# Thread: [SOLVED] Trigonometric integration by parts #2

1. ## [SOLVED] Trigonometric integration by parts #2

Using $x=3sin\theta$

$\int x^3 \sqrt {9-x^2} ~dx$

I think I solved the part under the radical correctly ( $3cos\theta$)

If I plug in $x=3sin\theta$ and $dx=3cos\theta$ and use $3cos\theta$ for the radical I get:

$\int 243sin^3\theta cos^2\theta ~d\theta$

I can change it to $243\int sin\theta(1-cos\theta)(cos^2\theta)$

But don't know what to do next.

2. Originally Posted by redman223
Using $x=3sin\theta$

$\int x^3 \sqrt {9-x^2} ~dx$

I think I solved the part under the radical correctly ( $3cos\theta$)

If I plug in $x=3sin\theta$ and $dx=3cos\theta$ and use $3cos\theta$ for the radical I get:

$\int 243sin^3\theta cos^2\theta ~d\theta$

I can change it to $243\int sin\theta(1-cos\theta)(cos^2\theta)$

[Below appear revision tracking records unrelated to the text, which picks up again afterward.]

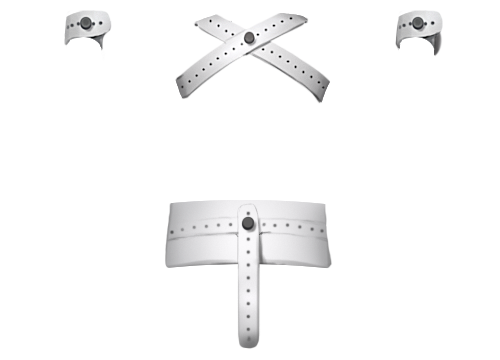
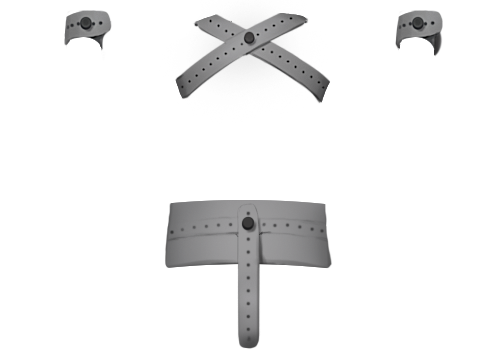
Improves colouring of Medical Bed Restraints and adds layer names

diff --git a/BondageClub/Assets/Female3DCG/Female3DCG.js b/BondageClub/Assets/Female3DCG/Female3DCG.js
@@ -1255,7 +1255,7 @@ var AssetFemale3DCG = [
 			},
 			{ Name: "WoodenCuffs", Priority: 24, Value: 30, Difficulty: 2, Time: 5, Random: false, Left: 74, AllowLock: true, Audio: "WoodenCuffs", BuyGroup: "WoodenCuffs", Prerequisite: ["LegsOpen", "NotKneeling"], SetPose: ["LegsOpen"], Effect: ["Freeze", "Prone"], Block: ["ItemLegs"], RemoveAtLogin: false },
 			{
-				Name: "MedicalBedRestraints", Value: -1, Difficulty: 6, Time: 5, RemoveTime: 5, AllowLock: true, BuyGroup: "MedicalBedRestraints", Left: 0, Top: 0,
+				Name: "MedicalBedRestraints", Value: -1, Difficulty: 5, Time: 5, RemoveTime: 5, DefaultColor: "#ccc", AllowLock: true, BuyGroup: "MedicalBedRestraints", Left: 0, Top: 0,
 				Prerequisite: ["OnBed", "LegsOpen"], SetPose: ["LegsOpen"], Effect: ["Prone", "BlockKneel"], Block: ["ItemDevices"], AvailableLocations: ["Asylum"],
 				HideItem: ["ClothLowerGown2Skirt", "ClothLowerPajama1"],
 				Layer: [
@@ -1340,7 +1340,7 @@ var AssetFemale3DCG = [
 				Block: ["ItemFeet", "ItemBoots", "ItemPelvis", "ItemVulva", "ItemVulvaPiercings", "ItemButt"],
 			},
 			{
-				Name: "MedicalBedRestraints", Value: -1, Difficulty: 6, Time: 5, RemoveTime: 5, AllowLock: true, BuyGroup: "MedicalBedRestraints", Left: 0, Top: 0,
+				Name: "MedicalBedRestraints", Value: -1, Difficulty: 5, Time: 5, RemoveTime: 5, DefaultColor: "#ccc", AllowLock: true, BuyGroup: "MedicalBedRestraints", Left: 0, Top: 0,
 				Prerequisite: ["OnBed", "LegsOpen"], SetPose: ["LegsOpen"], Effect: ["Prone", "BlockKneel"], Block: ["ItemDevices"], AvailableLocations: ["Asylum"],
 				HideItem: ["ClothBondageDress1", "ClothBondageDress2", "ClothBridesmaidDress1", "ClothDress3", "ClothGown3", "ClothWeddingDress1", "ClothWeddingDress2", "ClothLowerWaspie1", "ClothLowerGown2Skirt", "ClothLowerPajama1", "ClothLowerClothSkirt1", "ClothLowerPencilSkirt", "ClothLowerWaspie2", "ClothLowerWaspie3"],
 				Layer: [
@@ -2124,7 +2124,7 @@ var AssetFemale3DCG = [
 				AllowType: ["Light", "Inflated", "Bloated", "Max"], 
 				Block: ["ItemBreast", "ItemButt", "ItemHands", "ItemNipples", "ItemNipplesPiercings", "ItemPelvis", "ItemTorso", "ItemVulva", "ItemVulvaPiercings"], SelfUnlock: false, Extended:true},
 			{
-				Name: "MedicalBedRestraints", Value: -1, Difficulty: 6, Time: 5, RemoveTime: 5, AllowLock: true, Left: 0, BuyGroup: "MedicalBedRestraints",
+				Name: "MedicalBedRestraints", Value: -1, Difficulty: 5, Time: 5, RemoveTime: 5, DefaultColor: "#ccc", AllowLock: true, Left: 0, BuyGroup: "MedicalBedRestraints",
 				Prerequisite: ["OnBed"], SetPose: ["Yoked"], Effect: ["Block", "Prone"], Block: ["ItemDevices"], AvailableLocations: ["Asylum"], Hide: ["Cloth", "ClothLower"],
 				HideItemExclude: ["ClothBondageBustier1", "ClothBondageBustier2", "ClothLowerLatexSkirt1", "ClothCorsetShirt", "ClothGown2Top", "ClothLeatherBolero", "ClothLeatherCorsetTop1", "ClothLeatherCropTop", "ClothMistressTop", "ClothReverseBunnySuit", "ClothShoulderlessTop", "ClothComfyTop", "ClothSleevelessTop", "ClothStudentOutfit3", "ClothSuspenderTop1", "ClothSweater1", "ClothTShirt1", "ClothTennisShirt1", "ClothBodyTowel1", "ClothVirginKiller1", "ClothLowerLeggings1", "ClothLowerLeggings2", "ClothLowerMistressBottom"],
 				Layer: [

But don't know what to do next.
Make the substitution $u = \cos \theta$.

But you'd be much better off making the substitution $u = 9 - x^2$ in the original integral.

You get $- \frac{1}{2} \int (9 - u) \, \sqrt{u} \, du \, ......$

3. This is one of those problems where they want you to solve it using their method, so I am stuck using $x=3sin\theta$

Which when I set $u=cos\theta$ I come up with:

$-243(\frac {cos^3\theta}{3} - \frac {cos^4\theta}{4})+c$

If I am right, then what is the next step?

4. Originally Posted by redman223
This is one of those problems where they want you to solve it using their method, so I am stuck using $x=3sin\theta$

Which when I set $u=cos\theta$ I come up with:

$-243(\frac {cos^3\theta}{3} - \frac {cos^4\theta}{4})+c$

If I am right, then what is the next step?
Now you have to re-substitute $x = 3 \sin \theta$:

From the Pythagorean Identity, $\sin \theta = \frac{x}{3} \Rightarrow \cos \theta = \frac{\sqrt{9 - x^2}}{3} \, .....$

where it's sufficient to take the positive root.